It has been pointed out on numerous occasions that many of these so-called palaces seem unlikely seats of royal power, given the often poor location of the rooms which have been described as Royal Apartments. Others prefer to see them not as palaces, but as temples which played a major role in the distribution of food and other produce among the local population. However, it has been calculated that the food stored in the palaces and other regional centres would only have been sufficient to feed the elite and the artisans, crafstmen and other workers, none of whom would have been engaged in agricultural production. Consequently the idea that the palaces were used to redistribute food among the population at large seems to be increasingly unlikely. More recently it has been suggested that the main role of the Palaces with their West Courts and Central Courts was as a site for communal activity such as ceremonial feasting. And in an age when politics and religion were not as easily separated as today, perhaps it is unwise to take an either-or position on the political or religious function of the palaces.

Growing importance

What is interesting about Agia Triada is that in the Neopalatial period the finds were much richer here than at Phaistos, whereas in the Middle Minoan period the finds were richer at Phaistos and poorer at Agia Triada. It would seem that although Phaistos continued to be a major palace throughout the neopalatial period, Agia Triada grew in importance and was more densely and consistently populated than Phaistos was. However, it has also been controversially suggested that the Second Palace at Phaistos was not actually built until LM IB, rather than in MM III, which would make Ayia Triada the most important centre in the Mesara during the early Neopalatial period.

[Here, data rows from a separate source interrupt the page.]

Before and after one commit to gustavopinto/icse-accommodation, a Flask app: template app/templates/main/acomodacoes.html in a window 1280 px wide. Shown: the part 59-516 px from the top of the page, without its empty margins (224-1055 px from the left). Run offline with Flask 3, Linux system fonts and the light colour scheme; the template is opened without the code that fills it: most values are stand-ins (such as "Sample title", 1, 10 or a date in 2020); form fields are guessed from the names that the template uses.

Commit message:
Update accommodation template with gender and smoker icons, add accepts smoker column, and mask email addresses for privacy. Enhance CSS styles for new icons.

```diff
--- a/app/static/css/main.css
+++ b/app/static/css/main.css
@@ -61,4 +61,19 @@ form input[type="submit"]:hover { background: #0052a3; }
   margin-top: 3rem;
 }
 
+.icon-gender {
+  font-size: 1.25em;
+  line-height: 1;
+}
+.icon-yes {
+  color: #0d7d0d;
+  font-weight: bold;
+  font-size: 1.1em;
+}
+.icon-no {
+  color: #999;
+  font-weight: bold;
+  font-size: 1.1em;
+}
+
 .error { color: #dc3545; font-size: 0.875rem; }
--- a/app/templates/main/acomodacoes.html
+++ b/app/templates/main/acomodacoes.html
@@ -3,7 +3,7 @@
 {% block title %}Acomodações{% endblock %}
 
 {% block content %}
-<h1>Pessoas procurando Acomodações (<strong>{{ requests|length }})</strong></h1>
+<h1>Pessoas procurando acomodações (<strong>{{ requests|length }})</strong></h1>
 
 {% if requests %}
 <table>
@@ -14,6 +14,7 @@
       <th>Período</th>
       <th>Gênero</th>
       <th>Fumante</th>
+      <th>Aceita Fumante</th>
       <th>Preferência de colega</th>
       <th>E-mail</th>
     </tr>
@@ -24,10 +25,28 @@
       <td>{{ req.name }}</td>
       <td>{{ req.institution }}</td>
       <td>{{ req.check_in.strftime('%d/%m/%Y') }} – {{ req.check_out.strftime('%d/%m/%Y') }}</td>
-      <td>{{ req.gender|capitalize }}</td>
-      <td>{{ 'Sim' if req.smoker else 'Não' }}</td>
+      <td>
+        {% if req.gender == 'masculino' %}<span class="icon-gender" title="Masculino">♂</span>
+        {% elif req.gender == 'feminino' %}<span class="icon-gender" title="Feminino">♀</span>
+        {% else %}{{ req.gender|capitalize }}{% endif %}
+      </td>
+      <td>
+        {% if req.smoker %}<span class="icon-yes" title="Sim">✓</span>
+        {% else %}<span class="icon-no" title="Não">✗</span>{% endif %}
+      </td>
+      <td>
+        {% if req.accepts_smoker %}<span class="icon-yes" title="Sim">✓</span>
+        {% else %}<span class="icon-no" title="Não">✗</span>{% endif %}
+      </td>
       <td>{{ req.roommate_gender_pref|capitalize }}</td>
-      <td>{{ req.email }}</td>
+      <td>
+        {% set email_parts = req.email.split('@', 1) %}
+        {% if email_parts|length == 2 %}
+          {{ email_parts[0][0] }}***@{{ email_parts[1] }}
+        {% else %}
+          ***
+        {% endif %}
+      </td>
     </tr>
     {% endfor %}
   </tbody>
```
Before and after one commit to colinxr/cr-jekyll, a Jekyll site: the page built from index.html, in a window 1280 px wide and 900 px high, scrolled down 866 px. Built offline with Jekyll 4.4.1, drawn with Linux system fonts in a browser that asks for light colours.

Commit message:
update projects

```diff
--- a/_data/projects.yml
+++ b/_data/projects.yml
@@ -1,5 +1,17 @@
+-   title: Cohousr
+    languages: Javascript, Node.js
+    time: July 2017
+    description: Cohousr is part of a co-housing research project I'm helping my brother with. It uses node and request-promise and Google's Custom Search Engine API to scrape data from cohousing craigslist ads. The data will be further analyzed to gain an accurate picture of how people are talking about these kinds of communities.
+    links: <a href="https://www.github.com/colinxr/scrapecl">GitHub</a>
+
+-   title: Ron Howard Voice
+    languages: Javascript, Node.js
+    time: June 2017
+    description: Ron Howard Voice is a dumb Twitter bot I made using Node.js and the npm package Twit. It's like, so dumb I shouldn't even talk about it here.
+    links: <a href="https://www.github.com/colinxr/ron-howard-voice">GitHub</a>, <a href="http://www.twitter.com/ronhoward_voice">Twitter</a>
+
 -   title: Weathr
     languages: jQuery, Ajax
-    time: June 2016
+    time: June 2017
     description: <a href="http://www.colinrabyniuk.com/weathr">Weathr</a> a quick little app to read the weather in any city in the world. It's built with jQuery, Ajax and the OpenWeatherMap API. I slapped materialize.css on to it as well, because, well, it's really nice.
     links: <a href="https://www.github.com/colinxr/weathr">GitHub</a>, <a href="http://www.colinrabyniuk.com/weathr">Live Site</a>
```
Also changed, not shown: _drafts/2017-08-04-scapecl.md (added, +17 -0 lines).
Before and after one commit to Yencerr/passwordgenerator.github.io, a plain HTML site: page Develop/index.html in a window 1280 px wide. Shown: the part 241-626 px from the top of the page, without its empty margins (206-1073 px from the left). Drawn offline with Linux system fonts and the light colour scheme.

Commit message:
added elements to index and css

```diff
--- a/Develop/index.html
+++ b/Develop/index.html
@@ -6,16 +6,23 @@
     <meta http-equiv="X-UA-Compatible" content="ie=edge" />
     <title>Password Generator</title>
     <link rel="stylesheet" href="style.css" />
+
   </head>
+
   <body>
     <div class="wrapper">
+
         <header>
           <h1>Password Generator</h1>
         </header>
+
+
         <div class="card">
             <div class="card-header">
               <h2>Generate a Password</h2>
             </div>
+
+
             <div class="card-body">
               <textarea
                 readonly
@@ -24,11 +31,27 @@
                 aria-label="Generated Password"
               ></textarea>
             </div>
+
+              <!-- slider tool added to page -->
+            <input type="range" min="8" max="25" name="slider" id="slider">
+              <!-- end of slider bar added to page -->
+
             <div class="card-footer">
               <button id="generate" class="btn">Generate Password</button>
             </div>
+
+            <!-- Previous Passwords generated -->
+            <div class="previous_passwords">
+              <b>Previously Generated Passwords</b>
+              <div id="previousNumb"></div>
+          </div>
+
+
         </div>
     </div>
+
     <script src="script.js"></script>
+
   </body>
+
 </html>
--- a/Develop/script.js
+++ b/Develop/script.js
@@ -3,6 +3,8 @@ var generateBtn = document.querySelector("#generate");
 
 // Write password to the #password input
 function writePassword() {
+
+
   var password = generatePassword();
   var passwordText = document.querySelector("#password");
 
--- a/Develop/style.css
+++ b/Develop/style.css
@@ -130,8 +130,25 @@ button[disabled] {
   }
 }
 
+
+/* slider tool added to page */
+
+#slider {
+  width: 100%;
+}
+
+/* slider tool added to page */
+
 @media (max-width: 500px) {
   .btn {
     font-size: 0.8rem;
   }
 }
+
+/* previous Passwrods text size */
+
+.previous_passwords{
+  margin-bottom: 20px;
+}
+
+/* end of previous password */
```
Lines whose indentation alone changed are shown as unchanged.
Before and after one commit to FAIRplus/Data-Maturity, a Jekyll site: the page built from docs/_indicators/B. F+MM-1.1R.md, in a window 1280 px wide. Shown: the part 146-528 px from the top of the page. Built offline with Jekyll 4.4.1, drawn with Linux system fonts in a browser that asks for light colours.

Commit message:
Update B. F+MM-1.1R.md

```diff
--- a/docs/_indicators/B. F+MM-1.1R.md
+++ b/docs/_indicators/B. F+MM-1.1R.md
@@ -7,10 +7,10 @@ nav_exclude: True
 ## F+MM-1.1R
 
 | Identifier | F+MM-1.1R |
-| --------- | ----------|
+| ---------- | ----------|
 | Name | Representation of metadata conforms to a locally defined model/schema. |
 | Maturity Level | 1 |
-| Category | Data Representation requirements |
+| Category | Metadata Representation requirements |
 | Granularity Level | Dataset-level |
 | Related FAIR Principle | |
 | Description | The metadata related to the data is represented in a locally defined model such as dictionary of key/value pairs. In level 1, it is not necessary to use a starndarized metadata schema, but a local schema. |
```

The Royal Villa forms the shape of an irregular L around the two sides of a paved court which was named by the Italian excavators the "Court of the Shrines", and the most important part of the building is located where the two parts of the L join. It is here that the main hall, the rooms with benches and the archive of sealings are to be found. The southern end was probably the servants' quarters while the long light well was to the east.

The Minoan town

North of the Royal Villa lies the town, and north-east of the town is a burial site. In what remains of the town, the long, narrow square contained eight shops along the east side and dates from the Postpalatial period. The houses to the west of the market date from two distinct periods. The lower ones are contemporary with the Royal Villa and date from the Neopalatial period (1600-1400 BCE), whereas the others are contemporary with the market and date from the Postpalatial period, (1400-1100 BCE).

The remains of the drainage system which existed both in the Royal Villa and the town can still be seen today on the north side of the north wing of the Royal Villa.

Two large buildings were later erected on top of the ruins of the north wing of the Royal Villa, and these date from the same period as the market. The larger of the two, in the centre of the north wing, is a megaron of Mycenaean type, and it is believed to have been the residence of the Achaean ruler of the region. The second building, to the east of the first, may have been a shrine.

Ayia Triada is less visited than its neighbour. As a result, it is well worth spending some time at this peaceful and beautiful site, set among trees, only three kilometres from Phaistos.